ALTURAS, Calif. — At the Brass Rail, two neon signs were beaming “OPEN” Friday, as the town and county slowly hummed to life, the first to do so in California in defiance of Gov. Gavin Newsom’s order to stay home.
About a dozen customers were in the bar of the Basque restaurant — the only portion open so far — eager to be back among friends and neighbors after a six-week shutdown mandated by the Democratic governor 300 miles (480 kilometres) south in Sacramento.
“It’s been a long haul. We’re a small community,” said owner Jodie Larranga. “It’s not that we’ve been given permission, we’ve just had a belly full. People are fed up.”

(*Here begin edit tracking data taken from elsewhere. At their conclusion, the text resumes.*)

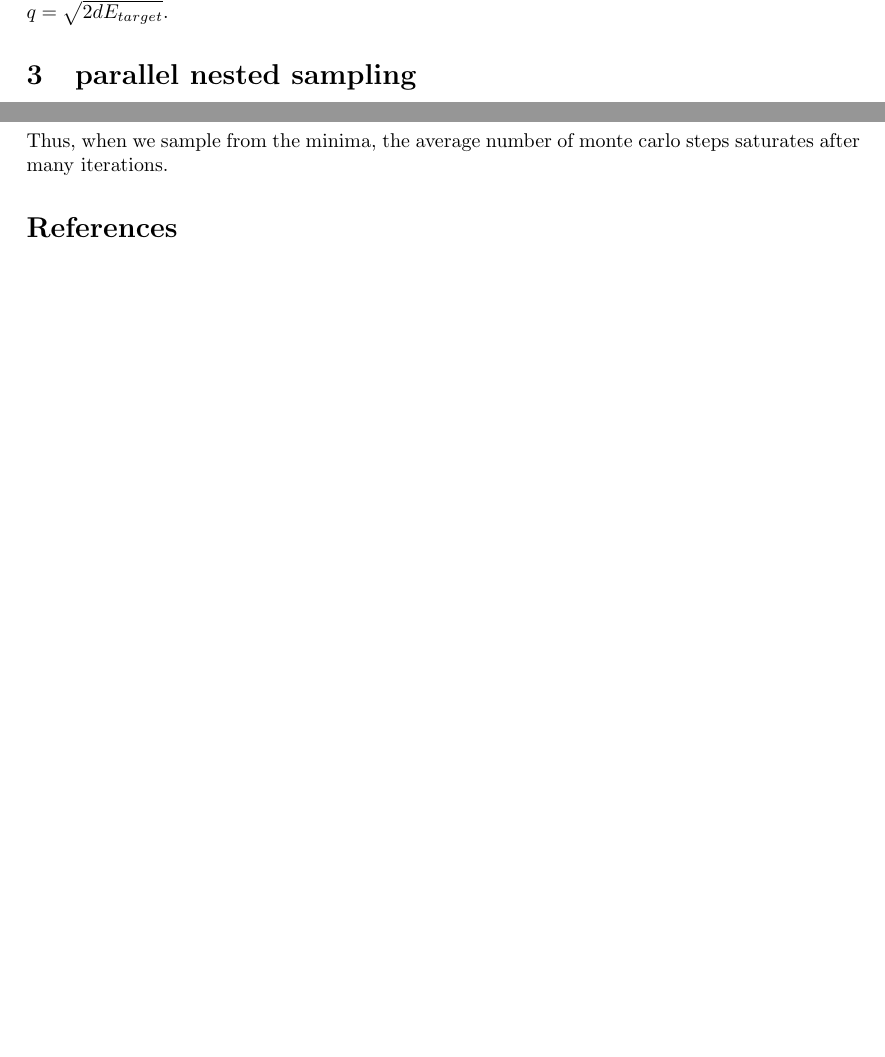
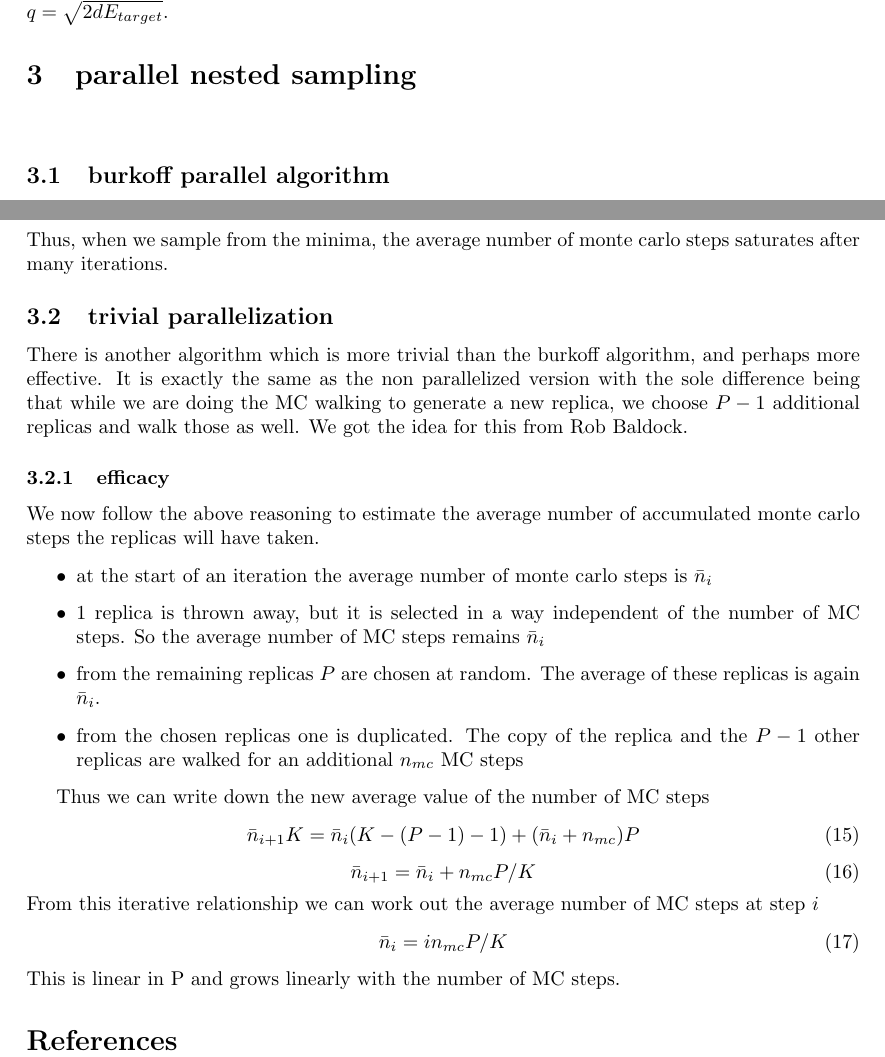
Before and after one commit to js850/nested_sampling, a LaTeX document (notes/notes.tex): two parts of pages 3 and 4 of 4, joined at a grey line, cut so that both start at the same text, the shorter picture padded with empty space. Compiled offline with pdfLaTeX; a missing bibliography style is replaced by a similar one.

Commit message:
update notes for new parallel routine

```diff
--- a/notes/notes.tex
+++ b/notes/notes.tex
@@ -174,7 +174,10 @@ and set $q = \sqrt{2 dE_{target}}$.
 
 \section{parallel nested sampling}
 
-Nested sampling can be parallelized to run on P cores very easily.
+~
+\subsection{burkoff parallel algorithm}
+
+Nested sampling can be parallelized to run on P cores very easily \cite{burkoff.2012}.
 At every step we
 
 \begin{enumerate}
@@ -263,6 +268,47 @@ steady state can be worked out by setting $\bar{n}_{i+1} = \bar{n}_i$
 Thus, when we sample from the minima, the average number of monte carlo steps saturates
 after many iterations.
 
+\subsection{trivial parallelization}
+
+There is another algorithm which is more trivial than the burkoff algorithm, and perhaps more effective.
+It is exactly the same as the non parallelized version with the sole difference being that while
+we are doing the MC walking to generate a new replica, we choose $P-1$
+additional replicas and walk those as well.  We got the idea for this from Rob Baldock.
+
+\subsubsection{efficacy}
+
+We now follow the above reasoning to estimate the average number of accumulated monte carlo steps
+the replicas will have taken.
+
+\begin{itemize}
+  \item at the start of an iteration the average number of monte carlo steps is $\bar{n}_i$
+
+  \item 1 replica is thrown away, but it is selected in a way independent of the
+    number of MC steps.  So the average number of MC steps remains $\bar{n}_i$
+
+  \item from the remaining replicas $P$ are chosen at random.  The average of these
+    replicas is again $\bar{n}_i$.
+
+  \item from the chosen replicas one is duplicated. The copy of the replica and
+    the $P-1$ other replicas are  walked for an additional $n_{mc}$ MC steps
+\end{itemize}
+
+Thus we can write down the new average value of the number of MC steps
+\begin{equation}
+  \bar{n}_{i+1} K = \bar{n}_i  (K - (P-1)-1) + (\bar{n}_i + n_{mc}) P
+\end{equation}
+\begin{equation}
+  \bar{n}_{i+1} = \bar{n}_i  +  n_{mc} P / K
+  \label{eqn:par_iter}
+\end{equation}
+From this iterative relationship we can work out the average number of
+MC steps at step $i$
+\begin{equation}
+  \bar{n}_{i} = i n_{mc} P / K
+\end{equation}
+This is linear in P and grows linearly with the number of MC steps.
+
+
 \bibliography{jakes_biblio}
 
 \end{document}
```
Also changed, not shown: notes/notes.tex (4 more changed lines).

Modoc County is a place that defies California stereotypes. It’s where semi-trailers carrying logs from the nearby lumber mill pass on the highway and where seven in 10 voted for Donald Trump in 2016. And its residents are putting their faith in local officials, not the state.